Given information:

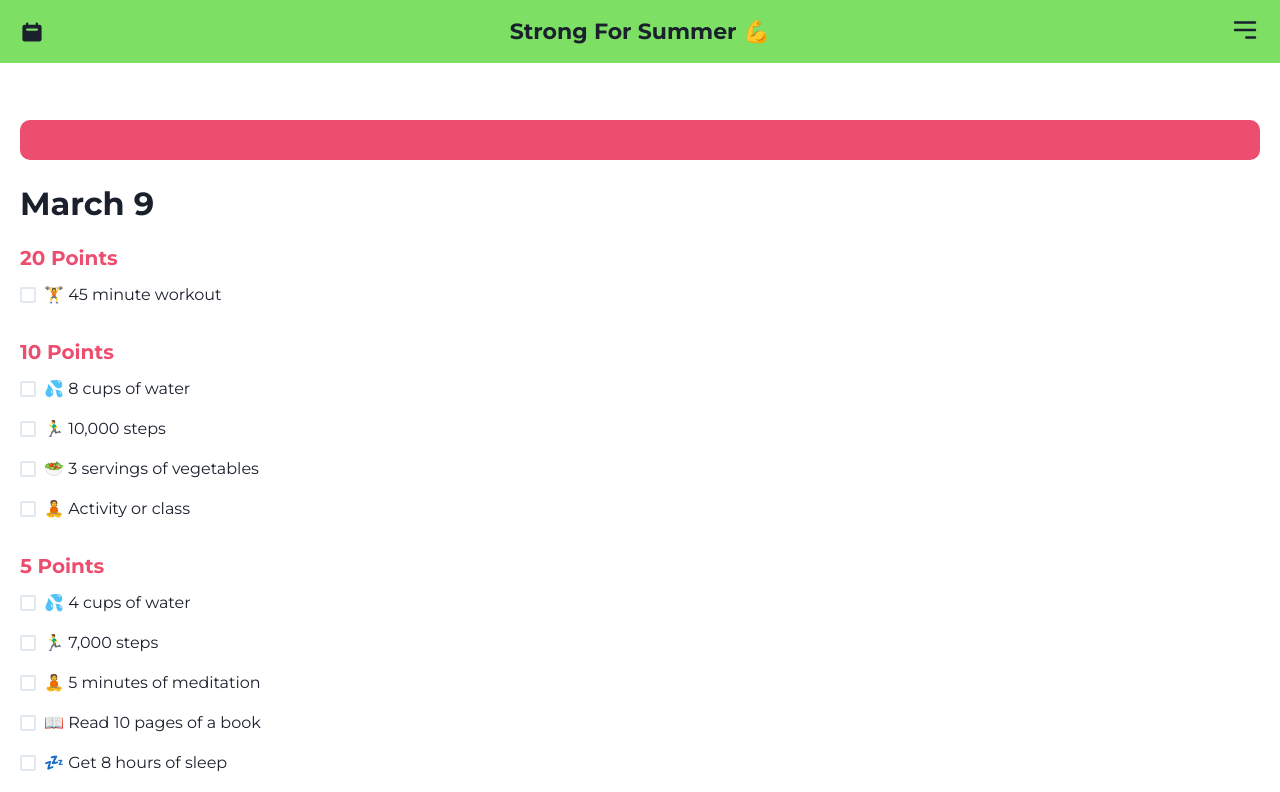
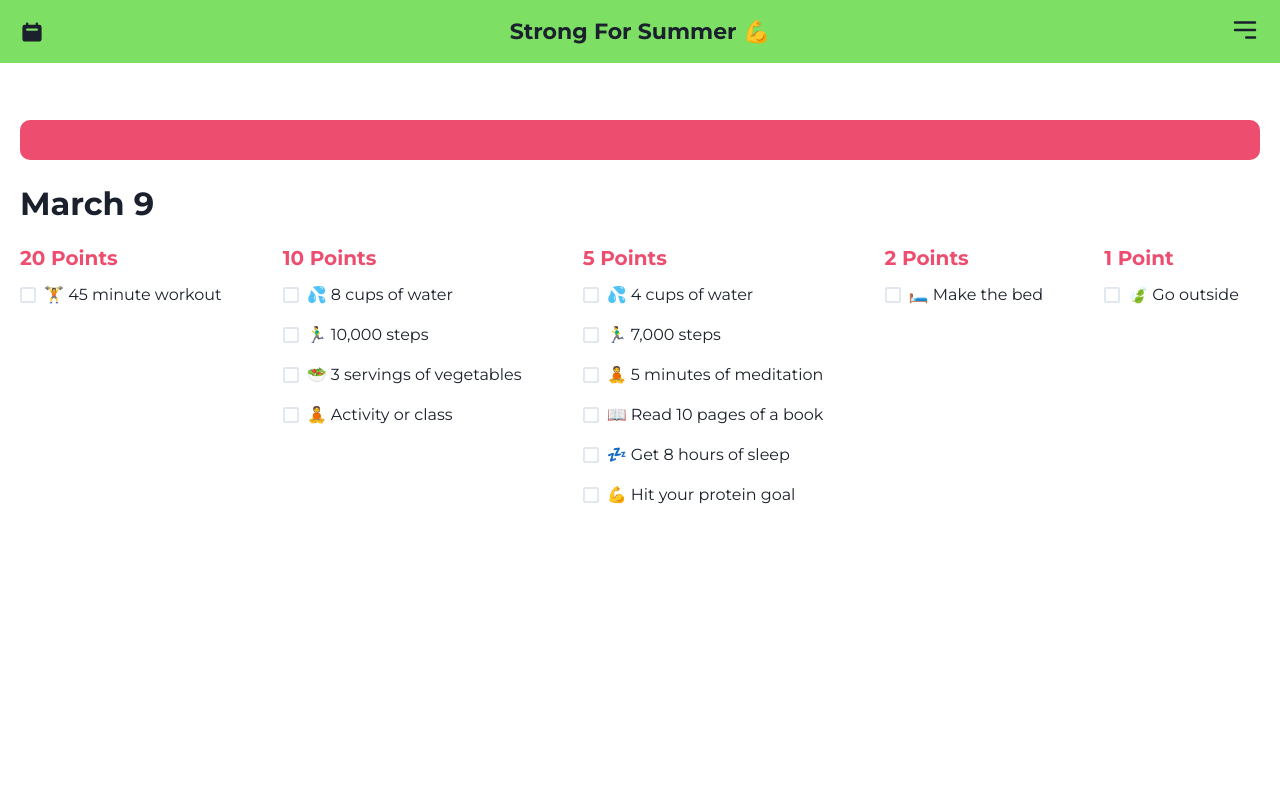
Before and after one commit to colbygarland/strong-for-summer, a Next.js app: page / in a window 1280 px wide. Shown: the top 792 px of the page. Built offline with nearby package versions, Linux system fonts and the light colour scheme; no server answers; the database is empty; sample sign-in values are in the browser's storage.

Commit message:
desktop tings

```diff
--- a/pages/index.tsx
+++ b/pages/index.tsx
@@ -18,6 +18,7 @@ import { Page } from '../components/Page';
 import { Quote } from '../components/Quote';
 import { getActivity, setActivity } from '../services/api/activity';
 import { colors } from '../theme/colors';
+import { from } from '../theme/mediaQueries';
 import { getCurrentDate, getCurrentDatePretty } from '../utils/date';
 
 const H2 = styled.h2`
@@ -44,6 +45,15 @@ const Span = styled.span`
 
 const Calendar = styled(HiCalendar).attrs({ size: 24 })`
   cursor: pointer;
+`;
+
+const Row = styled.div`
+  ${from.xl`
+    display: grid;
+    grid-template-cols: repeat(4, minmax(0, 1fr));
+    gap: 40px;
+    grid-auto-flow: column;
+  `}
 `;
 
 function Activity({ children, date }: { children: string; date: string }) {
@@ -81,6 +91,7 @@ export default function Home() {
       <Page>
         <Quote />
         <H2 onClick={onOpen}>{prettyDate}</H2>
+        <Row>
           <Group>
             <H3>20 Points</H3>
             <Activity date={date}>🏋️ 45 minute workout</Activity>
@@ -109,6 +120,7 @@ export default function Home() {
             <H3>1 Point</H3>
             <Activity date={date}>🍃 Go outside</Activity>
           </Group>
+        </Row>
       </Page>
       <Modal isOpen={isOpen} onClose={onClose} size="sm">
         <ModalOverlay />
--- /dev/null
+++ b/theme/mediaQueries.ts
@@ -0,0 +1,23 @@
+import { css } from 'styled-components';
+const gridBreakpoints = {
+  xs: '0px',
+  sm: '576px',
+  md: '768px',
+  lg: '992px',
+  xl: '1200px',
+  xxl: '1400px',
+  xxxl: '1850px',
+} as const;
+
+type Breakpoints = keyof typeof gridBreakpoints;
+type MixinParameters = Parameters<typeof css>;
+
+export const from = (Object.keys(gridBreakpoints) as Breakpoints[]).reduce((accumulator, label) => {
+  const fn = (...args: MixinParameters) => css`
+    @media (min-width: ${gridBreakpoints[label]}) {
+      ${css(...args)};
+    }
+  `;
+  accumulator[label] = fn as any;
+  return accumulator;
+}, {} as Record<Breakpoints, typeof css>);
```
Lines whose indentation alone changed are shown as unchanged.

Work required: Whenever the string "label" shows up in a line of the records, copy that line.

Output below:
+export const from = (Object.keys(gridBreakpoints) as Breakpoints[]).reduce((accumulator, label) => {
+    @media (min-width: ${gridBreakpoints[label]}) {
+  accumulator[label] = fn as any;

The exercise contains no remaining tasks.